|PROJECT NAME||Norwegian Ski Chalet|
|FIRM||Reiulf Ramstad Architects|
|SQ. FT.||1,400 SQF|
The year was 1129 when the pine trees used to build the oldest wooden church still standing in Norway were chopped down. In the centuries that followed, fanciful chapels ornamented with winged dragons were constructed with the abundant and cheap timber. More prosaically—in a land where nature, harsh and beautiful, reigned supreme—wood was used to build the cozy houses where farmers lived year-round and the simple mountain sheds where herders sheltered in the summer.
An unapologetic expert on the built history of the Norwegian countryside, Rieulf Ramstad returned home shortly after graduating with his doctorate in architecture from the Università IUAV di Venezia to specialize in contemporary architecture informed by vernacular traditions. That’s why an Oslo couple asked Reiulf Ramstad Architects to design a family weekend house near Hol, 140 miles inland, on a mountain that’s essentially cut off from civilization during winters that last for over half the year. “It’s completely surrounded by snow,” he says. Forget cars, even SUVs. You need a snowmobile or skis for the final leg of the journey.
However, the remoteness didn’t stop the city couple from requesting a deluxe level of comfort, tied up with a bow, in square footage almost twice as much as Ramstad felt was necessary. “Lots of places up in the mountains are ruined by very ambitious projects with an urban character,” he says. “I think it’s important when you leave home to live simply, for contrast.” He therefore took it upon himself to gently persuade the couple. “What is the minimum you need?” he asked.
Following a series of sketches, he hand-assembled several scale models from laser-cut pieces of plywood and balsa, then walked the couple through each choice, conceptually speaking. They settled on a design for a 1,400-square-foot main house with lofty cathedral ceilings, a modest bedroom for the couple, smaller rooms for the three children, and a single bathroom, albeit with a sauna. Across a deck from the kitchen door, a 160-square-foot cabin would accommodate guests.
"When you build in a special landscape, you do it in a precise way."
Like the Norwegians of old, he built with pine logged locally. This gave him access to the most durable and aesthetically desirable lumber, cut from the core of the tree. On top of the roof’s waterproof membrane, narrow pine planks are laid like decking, with small gaps between to allow for expansion.
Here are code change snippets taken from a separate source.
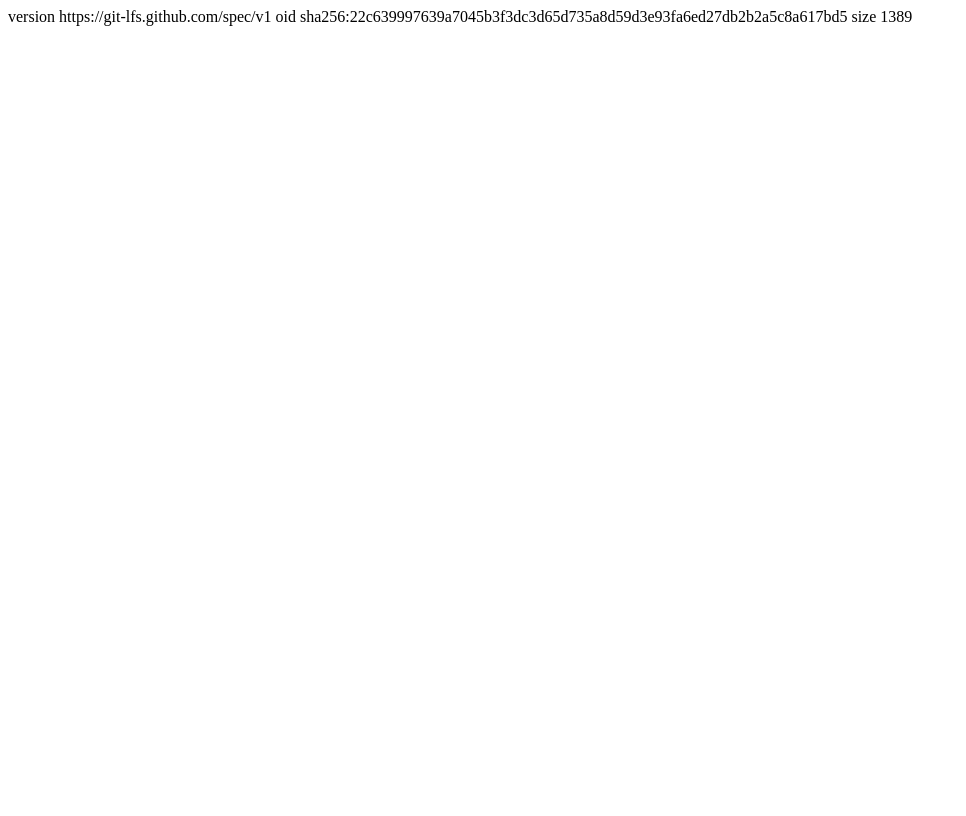
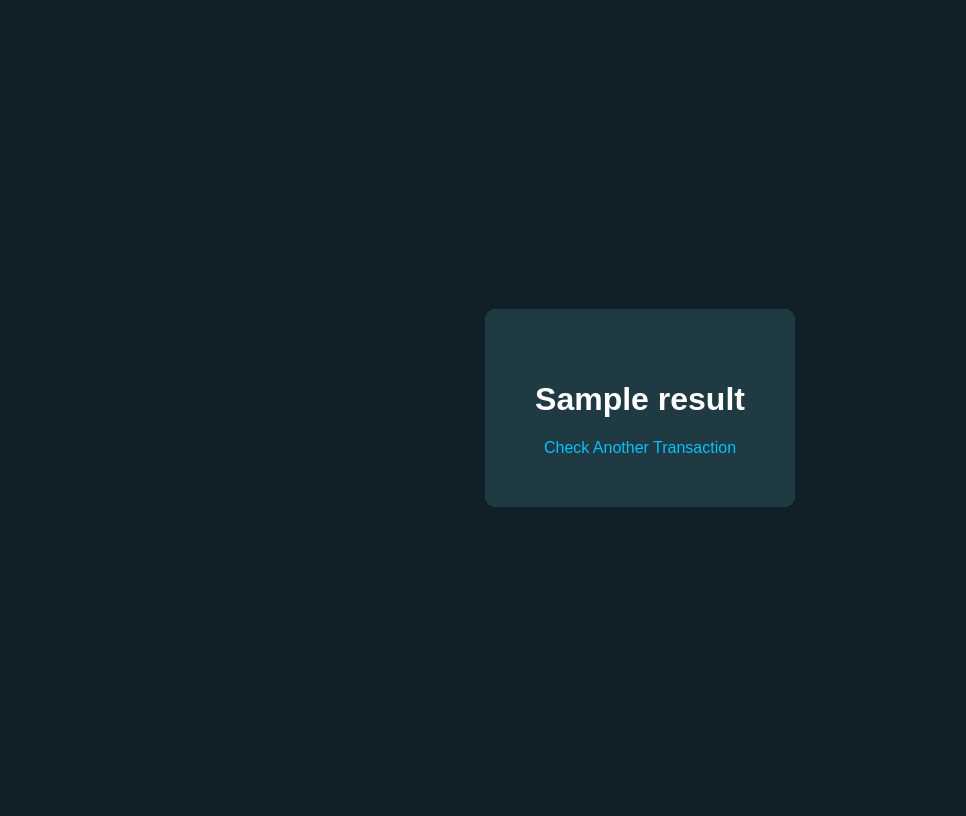
Before and after one commit to Prem-0427/online_fraud_payment, a Flask app: template code/templates/submit.html in a window 1280 px wide. Shown: the whole page, without its empty margins (0-966 px from the left). Before the commit the page ends 26 px from the top, so only its background shows below. Run offline with Flask 3, Linux system fonts and the light colour scheme; the template is opened without the code that fills it: most values are stand-ins (such as "Sample title", 1, 10 or a date in 2020); parts of the project's set-up code (start-up, migrations or seed data) failed here and were passed over.

Commit message:
Update submit.html

```diff
--- a/code/templates/submit.html
+++ b/code/templates/submit.html
@@ -1,3 +1,33 @@
-version https://git-lfs.github.com/spec/v1
-oid sha256:22c639997639a7045b3f3dc3d65d735a8d59d3e93fa6ed27db2b2a5c8a617bd5
-size 1389
+<!DOCTYPE html>
+<html>
+<head>
+<title>Result</title>
+<style>
+body{
+    background:#0f2027;
+    color:white;
+    font-family:Arial;
+    display:flex;
+    justify-content:center;
+    align-items:center;
+    height:100vh;
+}
+.box{
+    background:#203a43;
+    padding:50px;
+    border-radius:10px;
+    text-align:center;
+}
+a{
+    color:#00c3ff;
+    text-decoration:none;
+}
+</style>
+</head>
+<body>
+<div class="box">
+<h1>{{ result }}</h1>
+<a href="/predict_page">Check Another Transaction</a>
+</div>
+</body>
+</html>
```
Untreated, the pine has weathered softly. “You can find that warm gray tone on the mountain and in the landscape,” he says. He used wider boards, with knots, for vertical siding. Clear pine heartwood boards line virtually every surface inside. Though they’re protected from the weather, they would have yellowed naturally with age, so he injected a preservative to maintain what he calls the “fresh character” of the wood.
The innovative layout, an asymmetrical Y, recalls a trio of telescopes with a “lens,” or glass wall, at the end of each gable to focus the gaze on a view. “When you build in a special landscape, you do it in a precise way,” he explains. Nearly all the windows have a distinctive peaked pentagon shape that, to him, recalls the arched openings in Norway’s typical sheds. These windows are mostly inoperable—they’re paired where necessary with inconspicuous pine panels that pop open for venting.
Beneath the living room’s glass end wall, an inconspicuous volume, partly buried in the hillside, contains the main entry. This windowless space connects to a bathroom, ski storage, and a mechanicals room with a ground-source heat pump that’s piped down to wells drilled thousands of feet deep. Visitors who head directly up the stairs will arrive at the point where the public rooms, in the two arms of the Y, join the bedroom wing, the Y’s base.
Where feasible, seating is built in—softened by cushions covered in an exquisite pale gray local wool. The dining table is freestanding, but it’s made from the same heart pine as the ceiling, walls, and floor. Dining chairs are Verner Panton, as are the stools at the kitchen counter. Sometimes the chairs and stools get carried out to the deck. “They’re steel with rubber strips,” he notes. “So you can forget them outside for a day or two.”
The deck is somewhat sheltered from the wind, and he points out that the gravel parking area is on the south side of the house, kissed by the sun. But that’s usually a distant promise. Norway is, after all, the land of Frozen, with a thick blanket of the white stuff lingering on this mountain. There’s plenty of time for skiing and skating, not to mention kiting, a thrill that marries paragliding and snowboarding. Let it snow!
Project Team: Anders Tjonneland; Atle Leira: Reiulf Ramstad Architects. Gjeving Trevarefabrikk: Woodwork. Norske Metallfasader: Metalwork, Glasswork. Tunge Ting: Concrete Contractor. Byggmester Morten Sjemmedal: General Contractor.